Get out your metric tap and die set and chase the torsion bar housing threaded bolt holes clean of rust and dirt with an M10x1.5 tap. Use a little light 3-in-1 oil to help. Those holes do go all the way through, and are subject to water and dirt on the inside.
Prothane supplies a good silicone grease with its bushings, but not enough in my opinion. I’ve seen advice to use talcum powder to lube urethane bushings, but I slather black moly grease on them and so far (2002-present) nothing bad has happened.
The silicone grease is supposed to stop the classic urethane squeak that is common and irritating on street cars. In that all I work on is race cars, a squeak is not a real problem, but binding is. You want grease on all moving or contact surfaces.
Now (if you’re working on the right rear side of the car) screw a bolt into the lower left-hand corner hole of the torsion bar housing. This will be your guide and plate rest. Reverse this for the left rear.
Step 8: Reassembly
Place your (flush-fitting) inner bushing on the adjustable plate inside-facing boss and insert the bushing into the torsion bar housing recess over the torsion bar.
Rest the plate on the bolt.
Now, with lots of grease on the torsion bar splines, carefully fit the outer adjustable short plate over the splines, so that the outer plate is aligned evenly with the long plate as if they were one piece.
The long inner plate covers the ledge at full rest, and is going to have to be bent outwards to clear the ledge when we raise the plate assembly, so we don’t want to slide or hammer-tap the outer plate all the way down over the torsion bar splines just yet.
Attach the compression tool to the upper suspension arm nut and hook the bottom of the inner plate with the tool’s slot, and slowly lift the plate, watching out for the slot to fit, adjust itself, and not slip.

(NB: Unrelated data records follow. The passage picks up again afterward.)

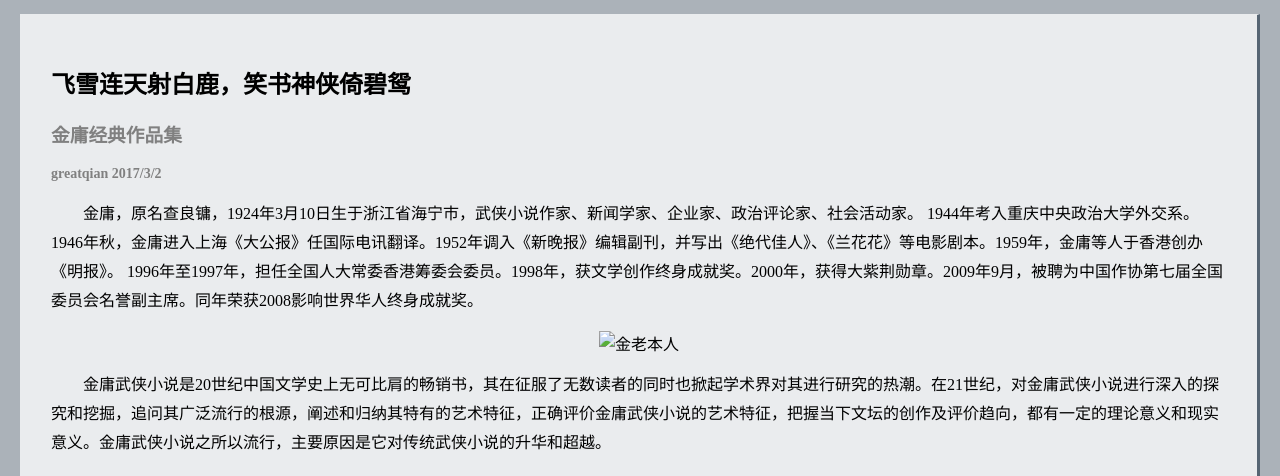
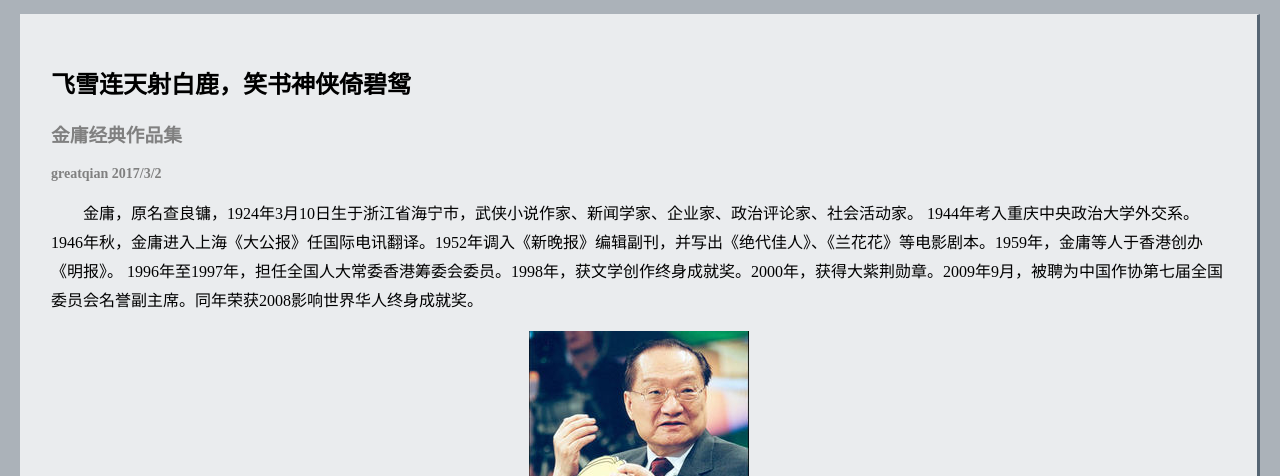
Before and after one commit to greatqian/baidu.com, a plain HTML site: page work02/index.html in a window 1280 px wide. Shown: the part 324-800 px from the top of the page. Drawn offline with Linux system fonts and the light colour scheme.

Commit message:
add picture

```diff
--- a/work02/index.html
+++ b/work02/index.html
@@ -3,7 +3,7 @@
 <head>
 	<title>金庸-影响一代人的武侠情缘</title>
 </head>
-<link rel="stylesheet" type="text/css" href="index.css">
+<link rel="stylesheet" type="text/css" href="main.css">
 <body>
 
 <table class="firstTable">
```
Also changed, not shown: work02/jinyong.jpg (added), work02/main.css (renamed from work02/index.css).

When you have the inner plate raised just above the ledge, slip on the outer urethane bushing and torsion bar cover, and screw your four long bolts into the torsion bar housing, with your two washer-spacers per bolt in place. Slowly tighten the bolts down in an X-pattern. Now you are pulling the outer plate down over the torsion bar splines. Don’t hurry. Tap the outer plate with a brass hammer a few times near the torsion bar cover as you go to equalize the stress.
You should see the inner plate move inwards so it is over the ledge. Lower the inner plate now to allow it to securely rest on the ledge, and do not guess at this. You must be sure. Be aware all the ledges out there are not guaranteed flat or straight after all these years of service.
Leave the compression tool in place. It is your safety.
Above: (A) Factory alignment notch for matching factory spring plate mark. (B) End of plate even with axle housing, applies for factory or adjustable plate.
Step 8: Almost Finished
Manhandle and shift the axle back into place, so that the axle flange and the spring plate can be bolted together.
Now insert the two axle housing end bolts loosely and slide the axle back all the way so that the axle housing is dead even with the end of the plate, as in the photo above.
Tighten the end bolts first, and you’ll see the adjustable plate bend just a bit, then finish with the bump stop bracket and it’s bolt. Make sure your alignment hasn’t changed. You might be lucky and have the alignment right, but let’s consider this your initial alignment until you test drive it.
Remove the compression tool so you can do the other side of the car.
Once you have the car on the ground again, you can raise or lower each side of the rear suspension to get your desired ride height.